When his grandson is sick, a kind-hearted grandfather comes to visit, bringing a very special book to read and share. It’s a story he used to read to the boy’s father, and now he wants to read it to his child. Reluctantly, the boy agrees, and the tale begins. Buttercup was a simple farm girl, a beautiful maiden living in a fair kingdom. On the land with her was a farmboy named Westley, although she never called him that, and in return he never spoke a word but “as you wish”. Their love would blossom, Westley would go to seek his fortune, and pirate’s would attack, leaving Buttercup with no lover and no hope for the future. Five years later, the prince of the kingdom, Humperdinck, chooses Buttercup as his bride, but before they can be married she is stolen away by a trio of dissimilar assailants. So begins a journey that’s more complicated than meets the eyes, as the men race away with Buttecup, Humperdinck gallops to overtake them, and a mysterious man in black appears to joins the merry chase.

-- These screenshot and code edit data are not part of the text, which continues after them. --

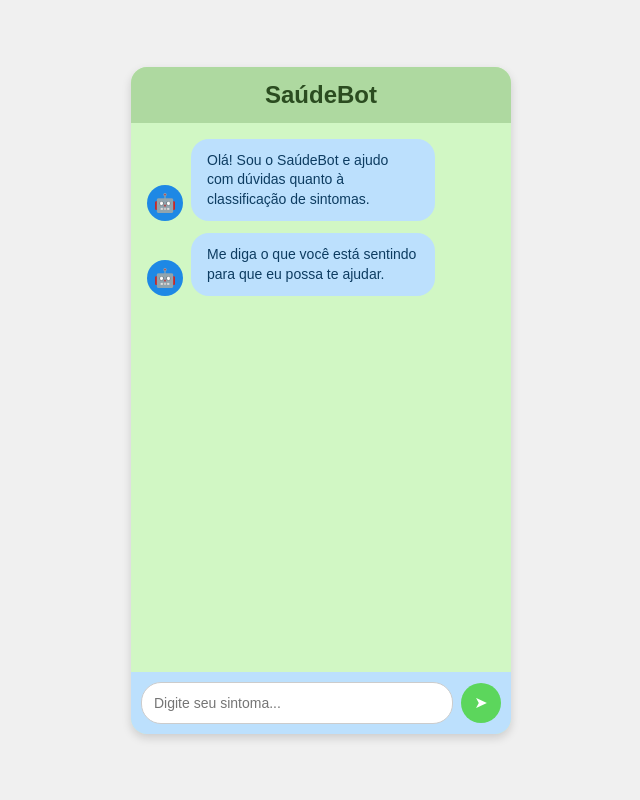
After one commit to AnaQuezia-yay/Saude, a Flask app: template templates/chatbot.html in a window 1280 px wide. The commit adds this page. Shown: the whole page, without its empty margins (319-959 px from the left). Run offline with Flask 3, Linux system fonts and the light colour scheme; the template is opened without the code that fills it, so the values that code supplies are empty.

Commit message:
Criando o Chatbot

```diff
--- a/app.py
+++ b/app.py
@@ -0,0 +1,58 @@
+from flask import Flask, jsonify, render_template, request
+
+app = Flask(__name__)
+
+# Base de regras simples em Python para classificar os sintomas
+base_sintomas = {
+    "graves": ["falta de ar", "peito", "desmaio", "sangramento", "sangue"],
+    "moderados": ["febre", "corpo", "diarreia", "tontura", "vômito", "vomito"],
+    "leves": ["cabeça", "enjoo", "enjoada", "tosse", "coriza", "cansaço"],
+}
+
+
+@app.route("/")
+def index():
+  return render_template("chatbot.html")  # Sua tela do chat
+
+
+@app.route("/api/chat", methods=["POST"])
+def processar_chat():
+  # Recebe a mensagem enviada pelo JavaScript do navegador
+  dados = request.get_json()
+  mensagem_usuario = dados.get("mensagem", "").lower()
+
+  classificacao_encontrada = ""
+
+  # Verifica em qual categoria o sintoma se encaixa
+  for categoria, sintomas in base_sintomas.items():
+    if any(sintoma in mensagem_usuario for sintoma in sintomas):
+      classificacao_encontrada = categoria
+      break
+
+  # Define a resposta com base na categoria
+  if classificacao_encontrada == "graves":
+    resposta = (
+        "Entendi. Seu sintoma se configura na classificação:"
+        " **Sintomas Graves / Urgentes**."
+    )
+  elif classificacao_encontrada == "moderados":
+    resposta = (
+        "Entendi. Seu sintoma se configura na classificação:"
+        " **Sintomas Moderados**."
+    )
+  elif classificacao_encontrada == "leves":
+    resposta = (
+        "Entendi. Seu sintoma se configura na classificação: **Sintomas Leves**."
+    )
+  else:
+    resposta = (
+        "Não consegui identificar com clareza a gravidade desse sintoma."
+        " Procure orientação profissional se necessário."
+    )
+
+  # Devolve a resposta em formato JSON para o front-end
+  return jsonify({"resposta": resposta})
+
+
+if __name__ == "__main__":
+  app.run(debug=True)
--- /dev/null
+++ b/templates/chatbot.html
@@ -0,0 +1,211 @@
+<!DOCTYPE html>
+<html lang="pt-BR">
+<head>
+  <meta charset="UTF-8">
+  <meta name="viewport" content="width=device-width, initial-scale=1.0">
+  <title>SaúdeBot - Triagem</title>
+  <style>
+    /* Estilos visuais integrados para facilitar o teste */
+    * {
+      box-sizing: border-box;
+      margin: 0;
+      padding: 0;
+      font-family: Arial, sans-serif;
+    }
+
+    body {
+      background-color: #f0f0f0;
+      display: flex;
+      justify-content: center;
+      align-items: center;
+      height: 100vh;
+    }
+
+    .app-container {
+      width: 100%;
+      max-width: 380px;
+      height: 667px;
+      background-color: #d1f7c4; /* Verde claro do seu protótipo */
+      display: flex;
+      flex-direction: column;
+      border-radius: 16px;
+      overflow: hidden;
+      box-shadow: 0 4px 10px rgba(0, 0, 0, 0.15);
+    }
+
+    .chat-header {
+      background-color: #aed9a0;
+      padding: 14px;
+      text-align: center;
+      font-size: 1rem;
+      font-weight: bold;
+      color: #2b4c20;
+    }
+
+    .chat-messages {
+      flex: 1;
+      padding: 16px;
+      overflow-y: auto;
+      display: flex;
+      flex-direction: column;
+      gap: 12px;
+    }
+
+    .message {
+      display: flex;
+      align-items: flex-end;
+      gap: 8px;
+    }
+
+    .message.bot {
+      align-self: flex-start;
+    }
+
+    .message.user {
+      align-self: flex-end;
+      flex-direction: row-reverse;
+    }
+
+    .avatar {
+      width: 36px;
+      height: 36px;
+      background-color: #1e88e5;
+      border-radius: 50%;
+      display: flex;
+      justify-content: center;
+      align-items: center;
+      font-size: 18px;
+      flex-shrink: 0;
+    }
+
+    .avatar.user-avatar {
+      background-color: #72c050;
+    }
+
+    .bubble {
+      max-width: 70%;
+      padding: 12px 16px;
+      border-radius: 18px;
+      font-size: 14px;
+      line-height: 1.4;
+      background-color: #bce0fd;
+      color: #0d3c61;
+    }
+
+    .chat-input-area {
+      padding: 10px;
+      background-color: #bce0fd;
+      display: flex;
+      gap: 8px;
+      align-items: center;
+    }
+
+    .chat-input-area input {
+      flex: 1;
+      padding: 12px;
+      border: 1px solid #ccc;
+      border-radius: 20px;
+      outline: none;
+      font-size: 14px;
+    }
+
+    .chat-input-area button {
+      width: 40px;
+      height: 40px;
+      background-color: #5cd65c;
+      border: none;
+      border-radius: 50%;
+      color: white;
+      font-size: 16px;
+      cursor: pointer;
+    }
+  </style>
+</head>
+<body>
+  <div class="app-container">
+    <header class="chat-header">
+      <h2>SaúdeBot</h2>
+    </header>
+
+    <!-- Área onde as mensagens aparecem -->
+    <div class="chat-messages" id="chatMessages">
+      <div class="message bot">
+        <div class="avatar">🤖</div>
+        <div class="bubble">Olá! Sou o SaúdeBot e ajudo com dúvidas quanto à classificação de sintomas.</div>
+      </div>
+      <div class="message bot">
+        <div class="avatar">🤖</div>
+        <div class="bubble">Me diga o que você está sentindo para que eu possa te ajudar.</div>
+      </div>
+    </div>
+
+    <!-- Campo de digitação -->
+    <div class="chat-input-area">
+      <input type="text" id="userInput" placeholder="Digite seu sintoma..." autocomplete="off">
+      <button id="sendBtn" onclick="sendMessage()">➤</button>
+    </div>
+  </div>
+
+  <!-- Lógica do JavaScript integrada -->
+  <script>
+    async function sendMessage() {
+      const input = document.getElementById("userInput");
+      const text = input.value.trim();
+
+      if (text === "") return;
+
+      // 1. Mostra a mensagem do usuário na tela
+      appendMessage("user", text);
+      input.value = "";
+
+      try {
+        // 2. Envia para o Python processar
+        const response = await fetch('/api/chat', {
+          method: 'POST',
+          headers: { 'Content-Type': 'application/json' },
+          body: JSON.stringify({ mensagem: text })
+        });
+
+        const data = await response.json();
+
+        // 3. Mostra a resposta que veio do servidor Python
+        setTimeout(() => {
+          appendMessage("bot", data.resposta);
+        }, 500);
+
+      } catch (error) {
+        console.error("Erro ao comunicar com o servidor:", error);
+      }
+    }
+
+    function appendMessage(sender, text) {
+      const container = document.getElementById("chatMessages");
+
+      const messageDiv = document.createElement("div");
+      messageDiv.classList.add("message", sender);
+
+      const avatarDiv = document.createElement("div");
+      avatarDiv.classList.add("avatar");
+      if (sender === "user") avatarDiv.classList.add("user-avatar");
+      avatarDiv.textContent = sender === "bot" ? "🤖" : "👤";
+
+      const bubbleDiv = document.createElement("div");
+      bubbleDiv.classList.add("bubble");
+      bubbleDiv.innerHTML = text;
+
+      messageDiv.appendChild(avatarDiv);
+      messageDiv.appendChild(bubbleDiv);
+      container.appendChild(messageDiv);
+
+      container.scrollTop = container.scrollHeight;
+    }
+
+    // Envia ao pressionar Enter
+    document.getElementById("userInput").addEventListener("keypress", function(e) {
+      if (e.key === "Enter") {
+        sendMessage();
+      }
+    });
+  </script>
+</body>
+</html>
```
Also changed, not shown: static/style.css (added, +150 -0 lines), style.css (deleted, +0 -12 lines), templates/index.html (renamed from index.html, +119 -5 lines).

Rob Reiner was something pretty special for a dozen years from 1984 to 1996: Spinal Tap, The Sure Thing, Stand by Me, Princess Pride, When Harry Met Sally, Misery, A Few Good Men, North, The American President, Ghosts of Mississippi. After that there’s nothing much you’d want to talk about, but that’s a pretty impressive period. But then again, literally everything about this film is impressive, so there’s no reason for the director not to be. The story is based on a novel by William Goldman, in which he talks about being sick, how his father read him this incredible book, and how he looked it up later in life, only to find out that it was horrible, that his dad had been jumping around just to touch on the awesome parts. So then we get this film version, with a grandpa reading to a sick grandson, and the rest is history.

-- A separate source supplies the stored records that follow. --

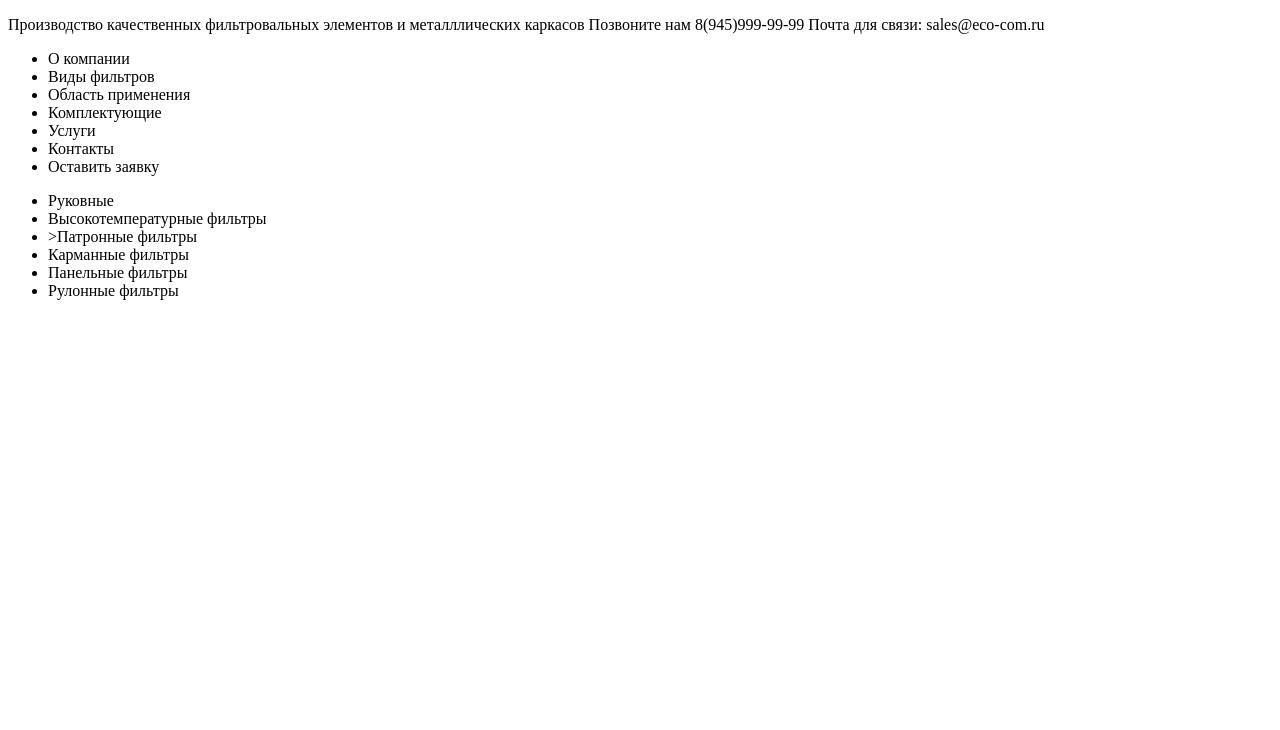
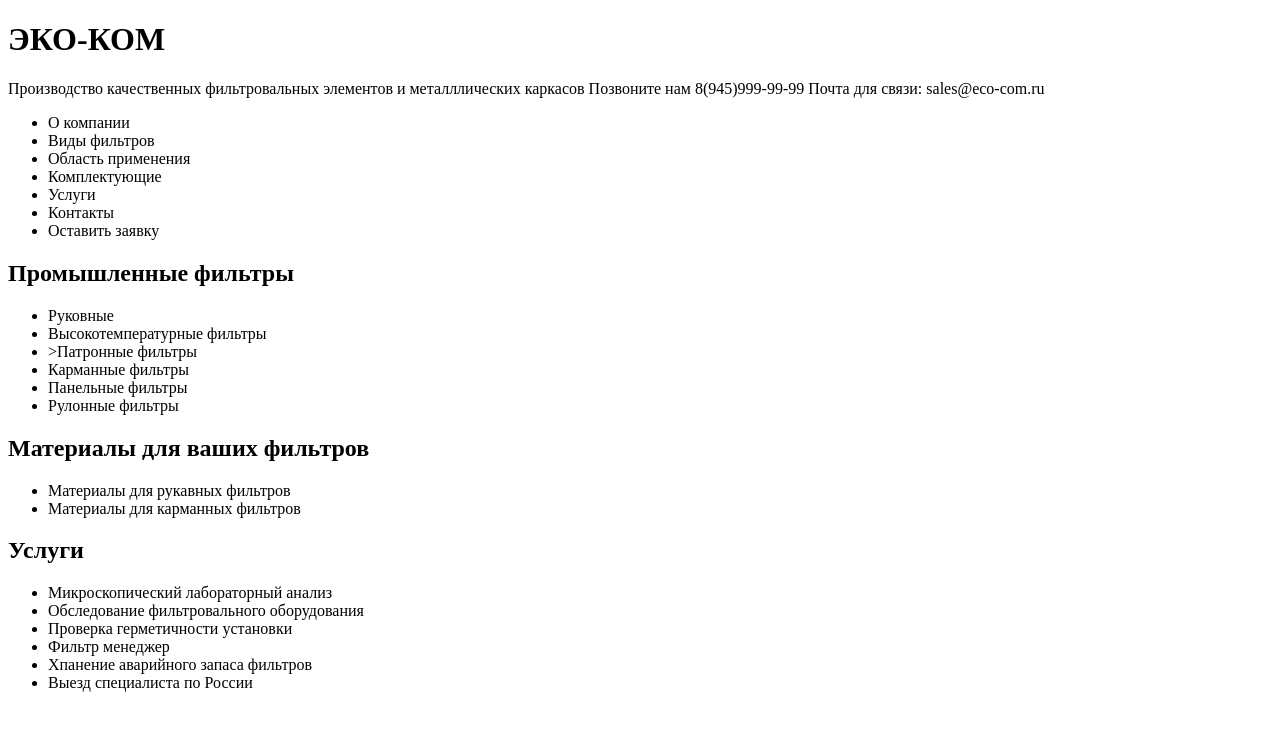
Before and after one commit to RomanDovgii/eco-com, a plain HTML site: page index.html in a window 1280 px wide. Drawn offline with Linux system fonts and the light colour scheme.

Commit message:
Update index.html

```diff
--- a/index.html
+++ b/index.html
@@ -9,6 +9,9 @@
 </head>
 
 <body>
+    <h1>
+        ЭКО-КОМ
+    </h1>
     <p>
         Производство качественных фильтровальных элементов и металллических каркасов Позвоните нам 8(945)999-99-99 Почта для связи: sales@eco-com.ru
     </p>
@@ -39,7 +42,9 @@
             </ul>
         </nav>
     </section>
-
+    <h2>
+        Промышленные фильтры
+    </h2>
     <section>
         <ul>
             <li>
@@ -62,7 +67,46 @@
             </li>
         </ul>
     </section>
+    <h2>
+        Материалы для ваших фильтров
+    </h2>
+    <section>
+        <ul>
+            <li>
+                <a>Материалы для рукавных фильтров</a>
+            </li>
+            <li>
+                <a>Материалы для карманных фильтров</a>
+            </li>
+        </ul>
+    </section>
 
+    <h2>
+        Услуги
+    </h2>
+    <section>
+        <ul>
+            <li>
+                <a>Микроскопический лабораторный анализ</a>
+            </li>
+            <li>
+                <a>Обследование фильтровального оборудования</a>
+            </li>
+            <li>
+                <a> Проверка герметичности установки</a>
+            </li>
+            <li>
+                <a>Фильтр менеджер</a>
+            </li>
+            <li>
+                <a>Хпанение аварийного запаса фильтров</a>
+            </li>
+            <li>
+                <a>Выезд специалиста по России</a>
+            </li>
+        </ul>
+
+    </section>
 
 
 
```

I don’t know if Princess Bride can really be called a cult classic, that almost feels too easy. It’s more than that, it’s more like canon, like something as essential to enjoying cinema as knowing how to pop in a DVD. I know I’m biased because I grew up loving this movie, but it really doesn’t get much better in the world of comedy, of entertainment, and of memorable dialogue; this is the pinnacle. The characters, the lines, the humor, the wit; it’s as incredible now as it was thirty years ago. And then there’s the cast, which is epic: Cary Elwes, Robin Wright (before the -Penn), Mandy Patinkin, Chris Sarandon, Christopher Guest, Wallace Shawn, Andre the Giant, Fred Savage, Peter Falk, Billy Crystal, Carol Kane. Wow, just wow, and they were all flawless, which is perhaps the most surprising part of all. The music, the adventure, the fun, the narration; there might not be another movie in existence that works on all levels like Princess Bride does, and that’s why it will always live on in our hearts, which is exactly where stories like this should be.
My rating: ☆ ☆ ☆ ☆ ☆